The bill would eliminate the requirement to take a class and get a permit to legally carry concealed firearms. Instead, anyone 21 years or older who is legally allowed to own a firearm would be allowed to carry it concealed while out and about in Ohio.
The will would also loosen what's required when armed Ohioans are stopped by police. Current law puts on the onus on the gun owner to "promptly" inform law enforcement that they're armed. The bill would require people to disclose that they were armed only when asked by a police officer or face a second-degree misdemeanor charge.
The permits and eight-hour training courses would still be available though for people who want a physical license to fulfill reciprocity agreements when crossing state lines.
It's a shorter, simpler bill than what the House passed, according to Senate Republicans. They cut out all the sections on pretrial immunity during a committee meeting Tuesday afternoon.
"I've known Terry Johnson (the bill sponsor) since he got elected in 2011 in the House. He's a leader in this and knows a lot about it," Senate President Matt Huffman, R-Lima, said. "From our perspective, that will be the vehicle on this issue."
House Bill 227 eliminated the need for a concealed carry permit, but it also modified the rules for active military and expanded the role of local sheriff offices in issuing concealed licenses.
Both bills were opposed by Democrats, Ohio's Fraternal Order of Police and municipal groups such as the Ohio Mayors Alliance.
"We believe that passing this bill will increase violent crime, it will increase police-involved shootings, and more innocent victims being caught in the crossfire," Ohio Mayors Alliance Director Keary McCarthy said.
Democratic Sen. Cecil Thomas, who spent more than two decades working as a Cincinnati police officer, said eliminating the duty to notify would make routines stops more dangerous and potentially more deadly.
"There are so many variations of how this could go real bad," he said.
And Sen. Teresa Fedor, D-Toledo, worried these bills would make it easier for people convicted of domestic violence or misdemeanor assault against an officer to carry guns.
"It is an anti-police bill," Fedor said. "You are not listening to them."
But Sen. Steve Wilson, R-Mainville, disagreed.
"I don’t believe there is anything in this bill that changes the requirement for buying a gun in the state of Ohio, which includes background checks," Wilson said.
Purchasing firearms from federally licensed gun dealers requires background checks. Buying guns via private sales does not.
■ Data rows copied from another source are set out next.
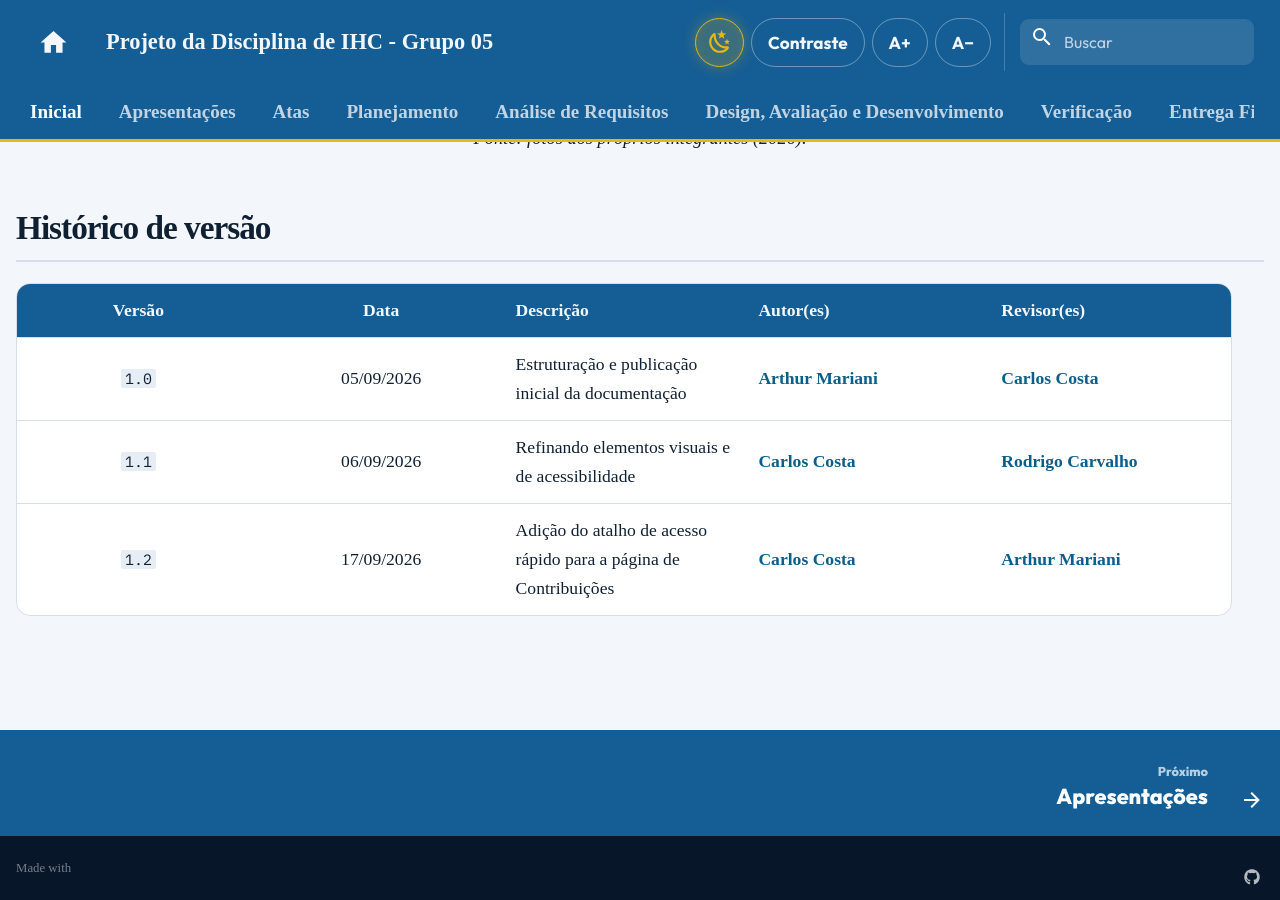
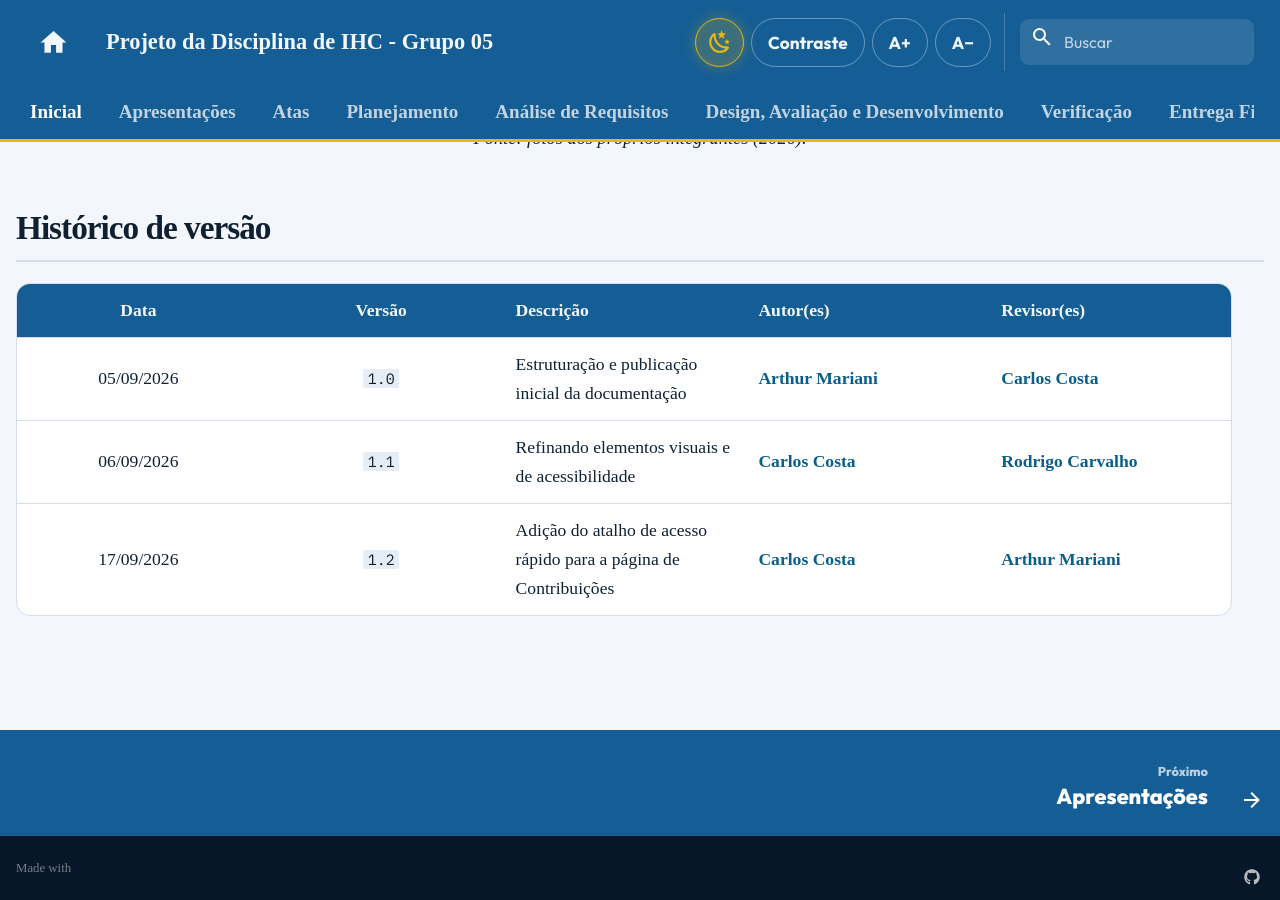
Before and after one commit to Interacao-Humano-Computador/2026.2-Grupo05, an MkDocs documentation site: the page built from docs/index.md, in a window 1280 px wide and 900 px high, scrolled down 1667 px. Built offline with MkDocs 1.6.1 and Material for MkDocs 9.7.7, drawn with Linux system fonts in a browser that asks for light colours; comment, search, counter and statistics services are not loaded.

```diff
--- a/docs/index.md
+++ b/docs/index.md
@@ -96,8 +96,8 @@ Ressalta-se que este projeto possui **finalidade estritamente acadêmica**, dese
 
 ## Histórico de versão
 
-| Versão | Data | Descrição | Autor(es) | Revisor(es) |
+| Data | Versão | Descrição | Autor(es) | Revisor(es) |
 | :---: | :---: | --- | --- | --- |
-| `1.0` | 05/09/2026 | Estruturação e publicação inicial da documentação | [Arthur Mariani](https://github.com/arthur-mariani) | [Carlos Costa](https://github.com/carloshfgit) |
-| `1.1` | 06/09/2026 | Refinando elementos visuais e de acessibilidade | [Carlos Costa](https://github.com/carloshfgit) | [Rodrigo Carvalho](https://github.com/RodrigoCBarbosa) |
-| `1.2` | 17/09/2026 | Adição do atalho de acesso rápido para a página de Contribuições | [Carlos Costa](https://github.com/carloshfgit) | [Arthur Mariani](https://github.com/arthur-mariani) |
+| 05/09/2026 | `1.0` | Estruturação e publicação inicial da documentação | [Arthur Mariani](https://github.com/arthur-mariani) | [Carlos Costa](https://github.com/carloshfgit) |
+| 06/09/2026 | `1.1` | Refinando elementos visuais e de acessibilidade | [Carlos Costa](https://github.com/carloshfgit) | [Rodrigo Carvalho](https://github.com/RodrigoCBarbosa) |
+| 17/09/2026 | `1.2` | Adição do atalho de acesso rápido para a página de Contribuições | [Carlos Costa](https://github.com/carloshfgit) | [Arthur Mariani](https://github.com/arthur-mariani) |
```
Also changed, not shown: docs/atas/ata1.md (+3 -3 lines), docs/atas/ata2.md (+2 -2 lines).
Ohio first passed its CCW law in 2004. Last year, 96,892 new licenses were issued and 72,340 were renewed. In total, more than 700,000 Ohioans have active CCW licenses.
Anna Staver is a reporter with the USA TODAY Network Ohio Bureau. It serves the Columbus Dispatch, Cincinnati Enquirer, Akron Beacon Journal and 18 other affiliated news organizations across Ohio.
This article originally appeared on The Columbus Dispatch: Ohio Senate is pass bill eliminating need for conceal carry permits